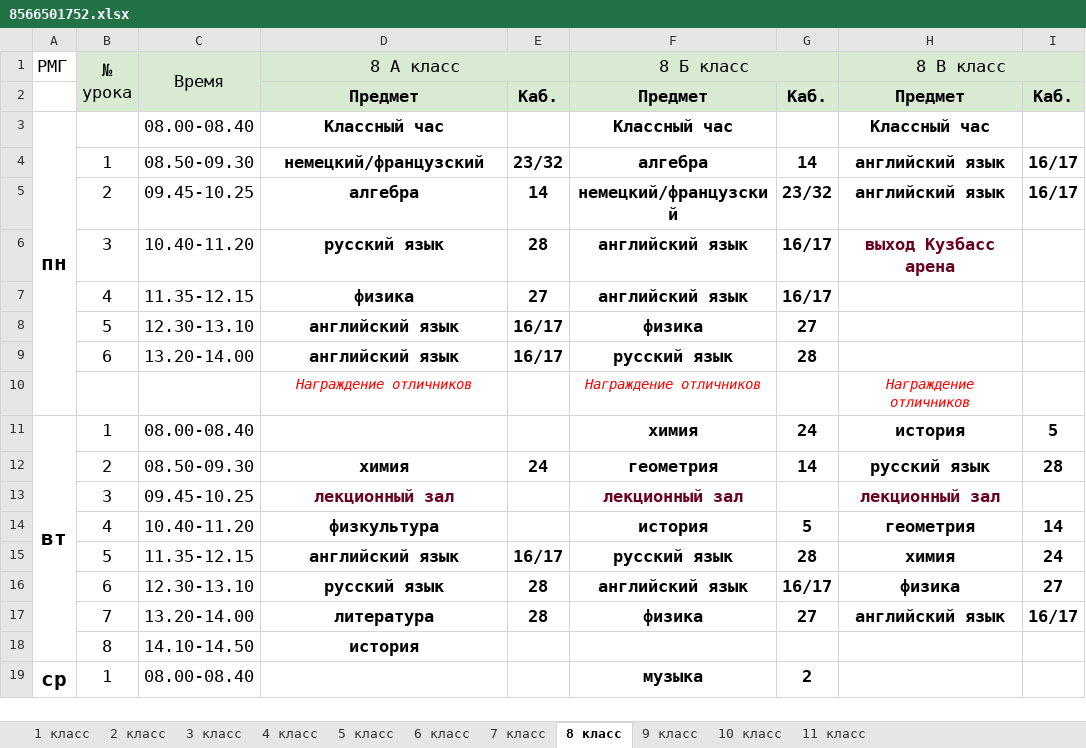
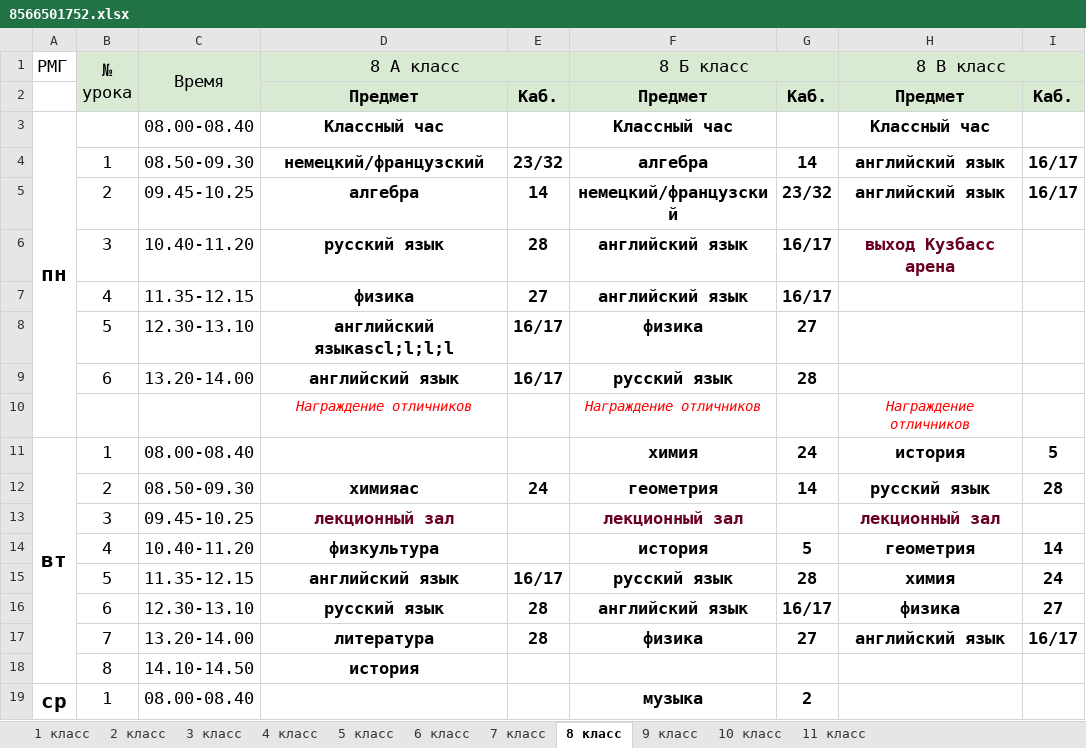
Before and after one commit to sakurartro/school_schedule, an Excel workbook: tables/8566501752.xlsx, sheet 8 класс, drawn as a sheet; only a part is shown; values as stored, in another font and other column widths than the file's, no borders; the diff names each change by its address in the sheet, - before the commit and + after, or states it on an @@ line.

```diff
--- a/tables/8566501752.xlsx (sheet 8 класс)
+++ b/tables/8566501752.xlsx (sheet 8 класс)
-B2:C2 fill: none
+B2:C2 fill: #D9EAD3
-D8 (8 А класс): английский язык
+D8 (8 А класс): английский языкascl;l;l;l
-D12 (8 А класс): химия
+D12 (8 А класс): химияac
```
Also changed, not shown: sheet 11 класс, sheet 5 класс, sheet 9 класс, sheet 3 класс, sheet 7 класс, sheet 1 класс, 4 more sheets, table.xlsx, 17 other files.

---

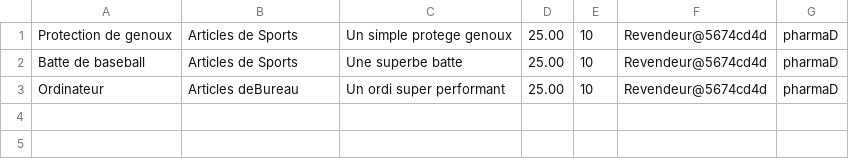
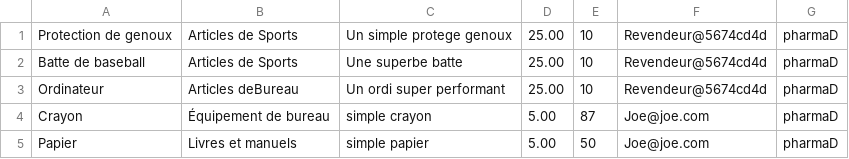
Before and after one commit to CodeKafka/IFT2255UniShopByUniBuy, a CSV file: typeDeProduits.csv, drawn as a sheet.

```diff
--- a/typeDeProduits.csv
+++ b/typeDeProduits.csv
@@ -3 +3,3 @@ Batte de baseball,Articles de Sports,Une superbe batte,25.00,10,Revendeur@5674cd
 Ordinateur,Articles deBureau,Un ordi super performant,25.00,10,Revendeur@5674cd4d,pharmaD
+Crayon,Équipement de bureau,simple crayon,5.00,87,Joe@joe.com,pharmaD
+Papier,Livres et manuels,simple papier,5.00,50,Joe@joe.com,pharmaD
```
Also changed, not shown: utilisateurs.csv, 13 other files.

--

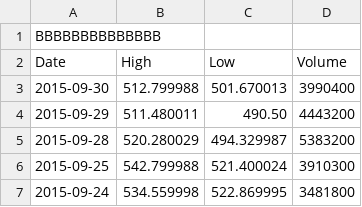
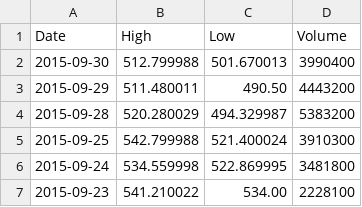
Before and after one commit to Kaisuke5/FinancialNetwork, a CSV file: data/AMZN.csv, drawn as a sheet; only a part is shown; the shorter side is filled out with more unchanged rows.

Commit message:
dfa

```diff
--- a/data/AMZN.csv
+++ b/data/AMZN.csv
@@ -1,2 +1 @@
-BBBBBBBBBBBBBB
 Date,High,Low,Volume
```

Work request: One number only, please: the count of lines in the data that hold the word "класс".

Output of the task: 8